The news comes as the public are being invited to take part in The Great Global Nurdle Hunt, which starts today and runs until February 17th. The idea is to collect essential data on pellet pollution worldwide and put pressure on the global plastic industry to ensure pellets are handled responsibly throughout the supply chain.

MCS has been a partner in The Great Nurdle Hunt which is organised by environmental charity Fidra. Dr Laura Foster, MCS Head of Clean Seas, says: “We’re encouraging all our volunteer beach cleaners to take part in the nurdle hunt. It’s vital that we collect the evidence to show just how massive a problem it is around the UK and where certain ‘hotspots’ are found.”

During last year’s 279 sites in the UK were searched, with nurdles found on almost three-quarters of them (73%). On one cove in Tregantle, Cornwall, more than 400,000 plastic pellets were discovered.

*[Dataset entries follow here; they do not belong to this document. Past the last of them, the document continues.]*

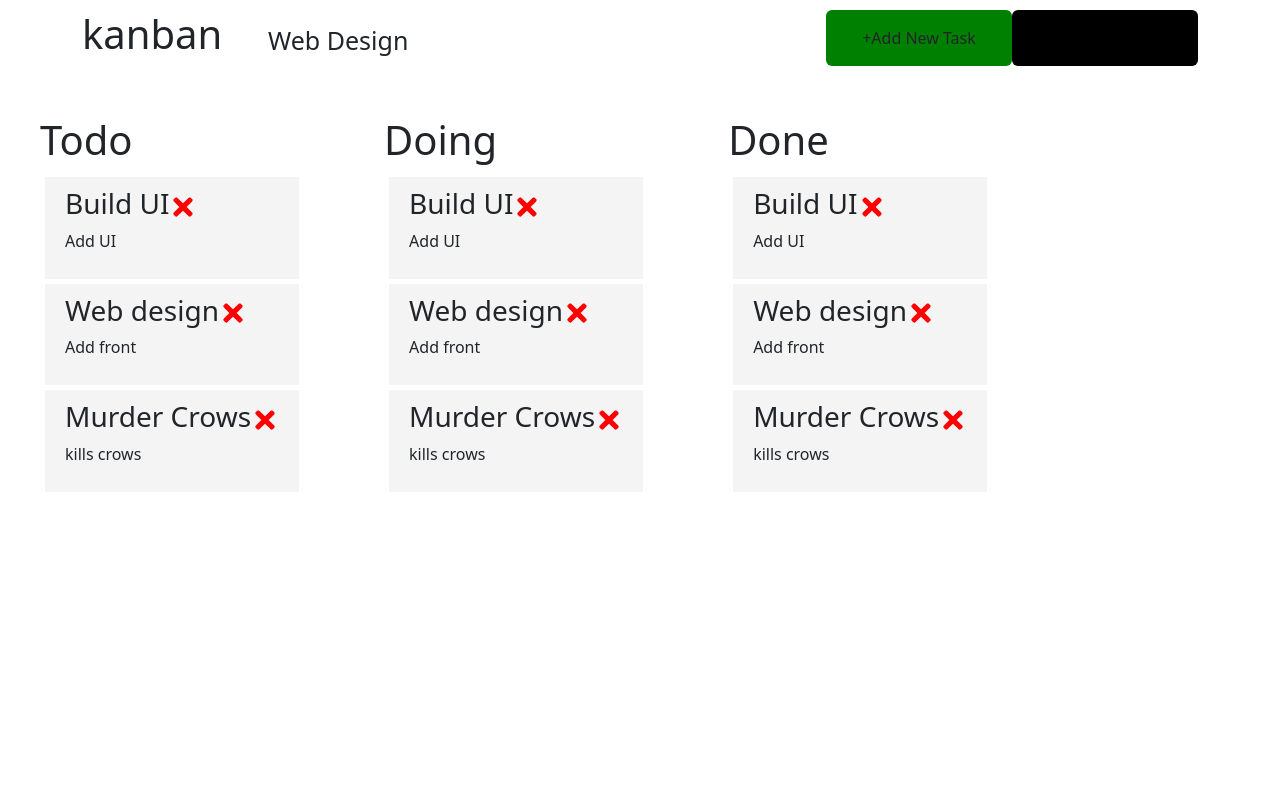
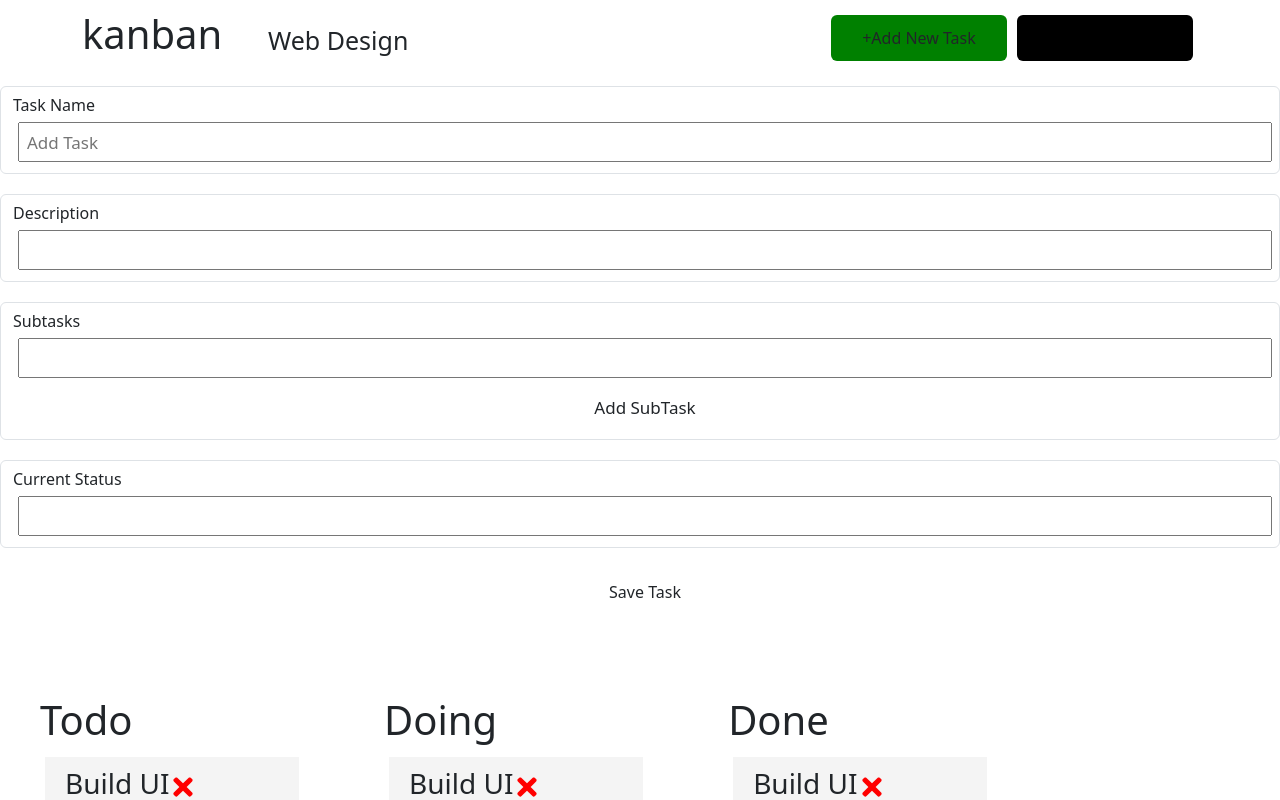
Before and after one commit to lernded123/sdrDashboard, a React (Create React App) app in the folder kanaban-board/: page / in a window 1280 px wide. Shown: the top 800 px of the page. Built offline with nearby package versions, Linux system fonts and the light colour scheme.

Commit message:
kanaban board

```diff
--- a/kanaban-board/src/components/AddNewTask.js
+++ b/kanaban-board/src/components/AddNewTask.js
@@ -1,10 +1,59 @@
-const AddNewTask = () => {
+import { useState } from "react";
+
+const AddNewTask = ({ onAdd }) => {
+  const [text, setText] = useState("");
+  const [description, setDescription] = useState("");
+  const [subtasks, setSubtasks] = useState("");
+
+  const onSubmit = (e) => {
+    e.preventDefault();
+
+    if (!text) {
+      alert("Please add a task");
+      return;
+    }
+
+    onAdd({ text, description, subtasks });
+
+    setText("");
+    setDescription("");
+    setSubtasks("");
+  };
+
   return (
-    <form className="add-form">
+    <form className="add-form" onSubmit={onSubmit}>
       <div className="form-control">
-        <label>Todo</label>
-        <input type="text" placeholder="Add Todo" />
+        <label>Task Name</label>
+        <input
+          type="text"
+          placeholder="Add Task"
+          value={text}
+          onChange={(e) => setText(e.target.value)}
+        />
       </div>
+      <div className="form-control">
+        <label>Description</label>
+        <input
+          type="description"
+          value={description}
+          onChange={(e) => setDescription(e.target.value)}
+        />
+      </div>
+      <div className="form-control">
+        <label>Subtasks</label>
+        <input
+          type="text"
+          value={subtasks}
+          onChange={(e) => setSubtasks(e.target.value)}
+        />
+        <input type="submit" value="Add SubTask" className="btn btn-block" />
+      </div>
+      <div className="form-control">
+        <label>Current Status</label>
+        <input type="text" />
+      </div>
+
+      <input type="submit" value="Save Task" className="btn btn-block" />
     </form>
   );
 };
--- a/kanaban-board/src/components/Board.js
+++ b/kanaban-board/src/components/Board.js
@@ -1,9 +1,11 @@
 import Column from "./Column";
+import AddNewTask from "./AddNewTask";
 
 const Board = () => {
   return (
     <div>
       <div>
+        <AddNewTask />
         <Column />
       </div>
     </div>
--- a/kanaban-board/src/index.css
+++ b/kanaban-board/src/index.css
@@ -96,3 +96,22 @@ body {
   flex: 2;
   /* height: 20px; */
 }
+
+.btn {
+  display: inline-block;
+  background: green;
+  color: green;
+  border: none;
+  padding: 10px 20px;
+  margin: 5px;
+  border-radius: 5px;
+  cursor: pointer;
+  text-decoration: none;
+  font-size: 15px;
+  font-family: inherit;
+}
+
+.btn-block {
+  display: block;
+  width: 100%;
+}
```
Also changed, not shown: kanaban-board/src/App.js (+2 -5 lines).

Dilyana Mihaylova, marine plastics projects manager at FFI, said: “All companies that make, use and transport nurdles must take action to stop these microplastics polluting Britain’s beaches and damaging critical habitats for our iconic seal colonies.

“It is clear that nurdle pollution continues to be a chronic problem despite some voluntary efforts to prevent it.

“The plastics industry needs to implement robust measures across its entire supply chain to stop nurdle pollution.”

Actions you can take

  1. Help us stop the plastic tide
  2. Download the Great British Beach Clean Report 2018

Did you know?…

Since the carrier bag charge came in across the UK, the Great British Beach Clean has recorded almost 50% fewer bags on beaches

Plastic has been found in the stomachs of almost all marine species including fish, birds, whales, dolphins, seals and turtles

The Great Pacific Garbage Patch is thought to be 6 times the size of the UK